George Stanley, the editor of the Milwaukee newspaper, has penned an editorial urging the public to lobby our legislature to ensure open government. He begins:
Folks, if we want open, honest government in Wisconsin, we’ll have to earn it. We can’t take it for granted or leave the job to others, not with the relentless efforts in Madison to reduce access to information about what our elected representatives are up to.
Only one approach to date has deterred the overseers of our state from hiding evidence of how they curry favor and then dole out taxpayer dollars, advantageous legislation and public resources in return. That instrument is the most basic act of democracy: Thousands of voters taking time to tell them to stop.
I agree with Stanley’s overall message. Open government is vitally important and we must continually push back on our politicians’ efforts to hide their activities from public scrutiny. But it is difficult for me to take George Stanley seriously on this issue. His editorial page has been a passionate advocate for the John Doe laws, which are designed to keep investigations secret so that the public doesn’t know what prosecutors are doing. The John Doe process allows a prosecutor to investigate people and turn their lives upside down while forcing them to remain silent about the entire ordeal under penalty of imprisonment. It is difficult to think of a more aggressive use of the coercive force of government, but Stanley thinks it’s okey-dokey for it to be completely hidden from the public.

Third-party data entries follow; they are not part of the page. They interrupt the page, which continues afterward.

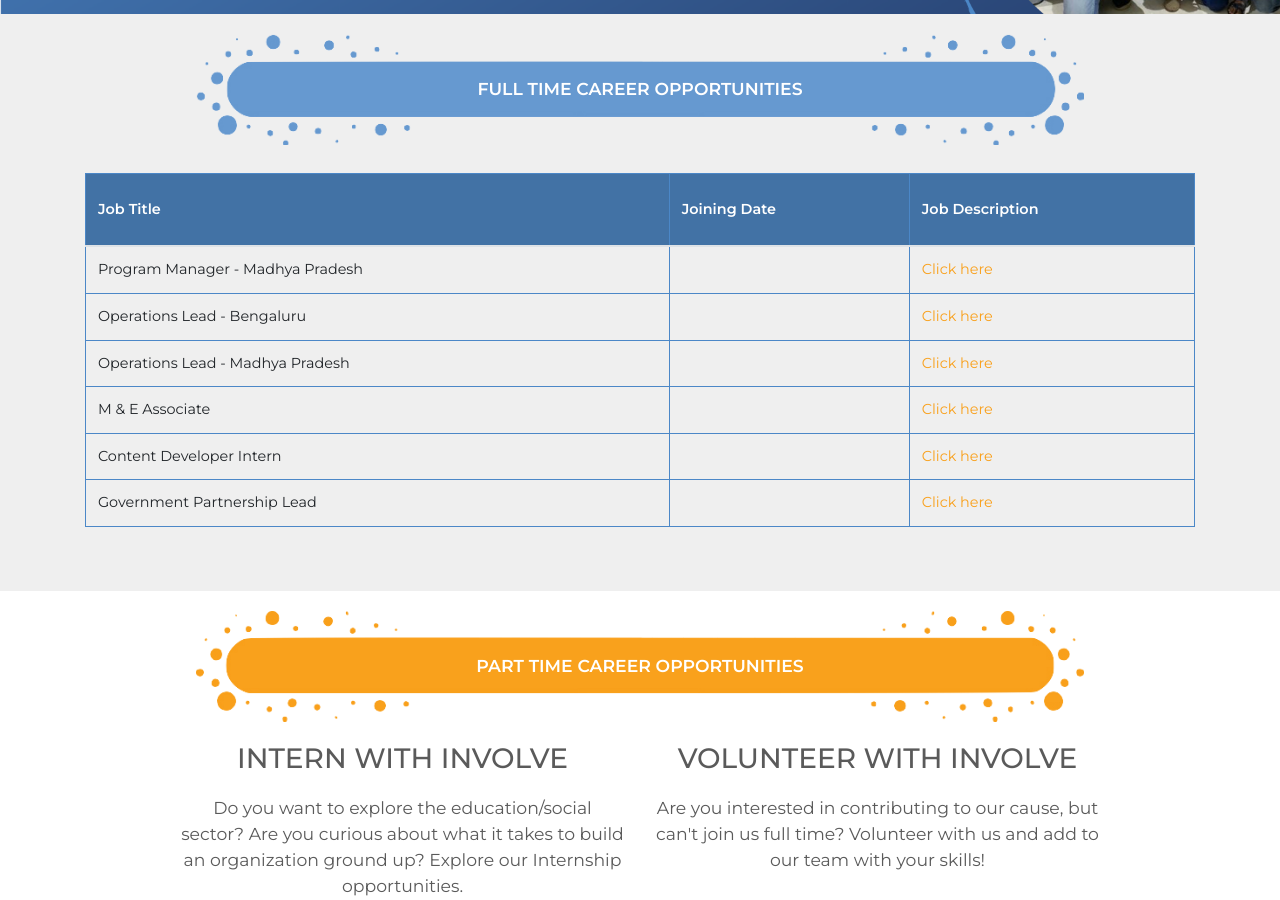
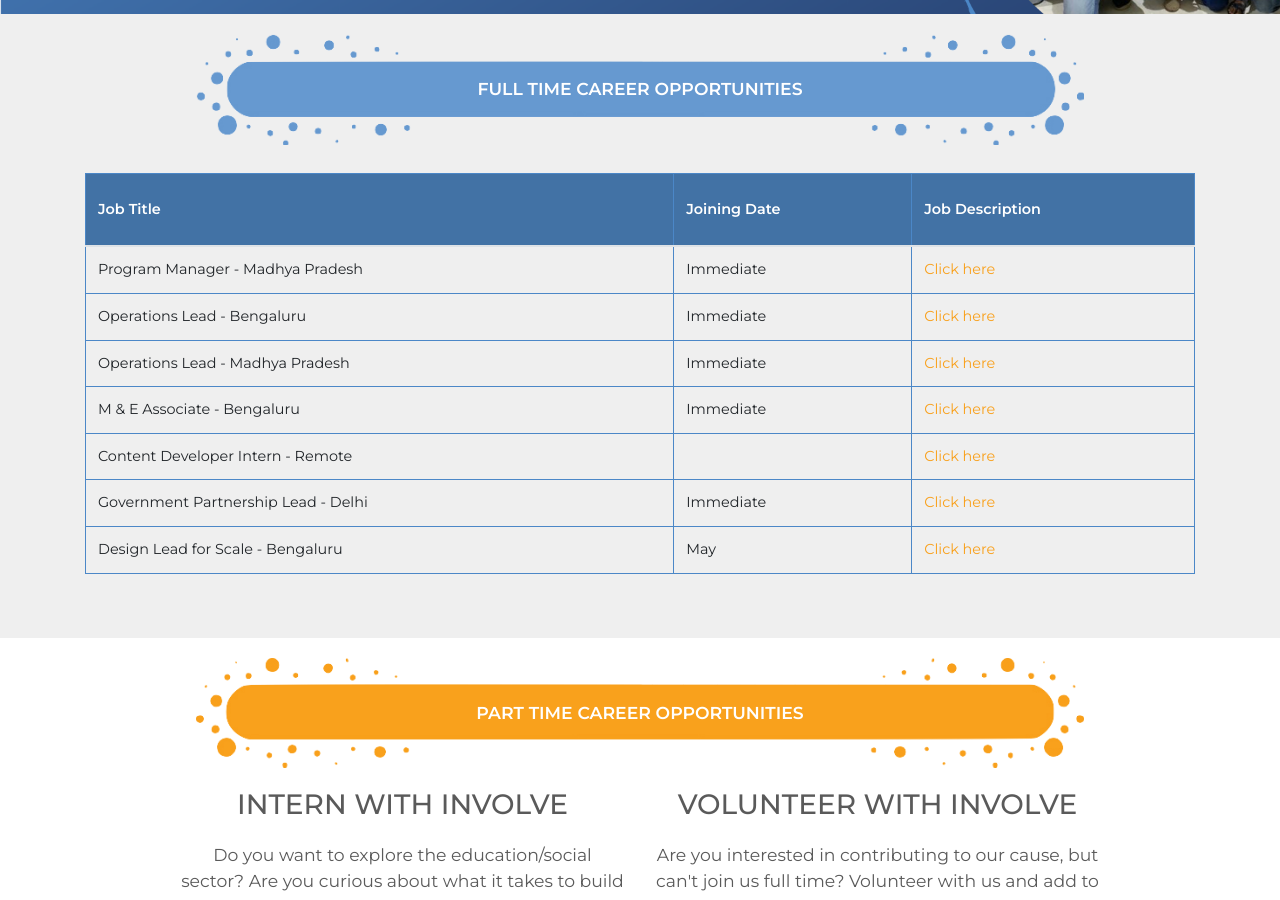
Before and after one commit to Involve-Edu/involveedupublic, a Jekyll site: the page built from get-involved.md, in a window 1280 px wide and 900 px high, scrolled down 402 px. Built offline with Jekyll 4.4.1, drawn with Linux system fonts in a browser that asks for light colours; comment, search, counter and statistics services are not loaded.

Commit message:
Update get-involved.yml

```diff
--- a/_data/get-involved.yml
+++ b/_data/get-involved.yml
@@ -5,28 +5,33 @@
   title: FULL TIME CAREER OPPORTUNITIES
   jobs:
     - title: Program Manager - Madhya Pradesh
-      date:
+      date:  Immediate
       apply_link: https://docs.google.com/document/d/1-WjCRTYWFTLHsBZOu9hTPjmQ36oHLLNv9_h1iRCmlNE/edit
 
     - title: Operations Lead - Bengaluru
-      date:
+      date: Immediate
       apply_link: https://docs.google.com/document/d/1peeG0HpSfH8XUNW12pHRH679lAplfy28XhPgkMNxAKM/edit?usp=sharing
 
     - title: Operations Lead - Madhya Pradesh
-      date:
+      date: Immediate
       apply_link: https://docs.google.com/document/d/1n7DVGfFBoiuO1RK2eTHBfD3TlQbUNC5pZxsSTM9jvCY/edit?usp=sharing
 
-    - title: M & E Associate
-      date:
+    - title: M & E Associate - Bengaluru
+      date:  Immediate
       apply_link: https://docs.google.com/document/d/1M17qtZwYWn92rVAnAkmE3fC-nPeg-fsl9I5bFGJ5nw0/edit
 
-    - title: Content Developer Intern
+    - title: Content Developer Intern - Remote
       date:
       apply_link: https://docs.google.com/document/d/16z9Zm1-wDiMB6d_sLHxZskLG60uEBEb-bx-vUGAbYnA/edit
 
-    - title: Government Partnership Lead
-      date:
+    - title: Government Partnership Lead - Delhi
+      date:  Immediate
       apply_link: https://docs.google.com/document/d/1AObfzcFtwPJby9xae_8kFf70V5D6VL8sYaX6D9IfBAM/edit
+
+    - title: Design Lead for Scale - Bengaluru
+      date:  May
+      apply_link: https://docs.google.com/document/d/1U9JcLyFnM-SE8q9sDnZSYNVHA3QOX4nVEGnpdvMiT24/edit
+
 
 part_time_carrers:
   title: PART TIME CAREER OPPORTUNITIES
```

So yeah… George… I agree with you, but you are hardly the best standard-bearer for this cause.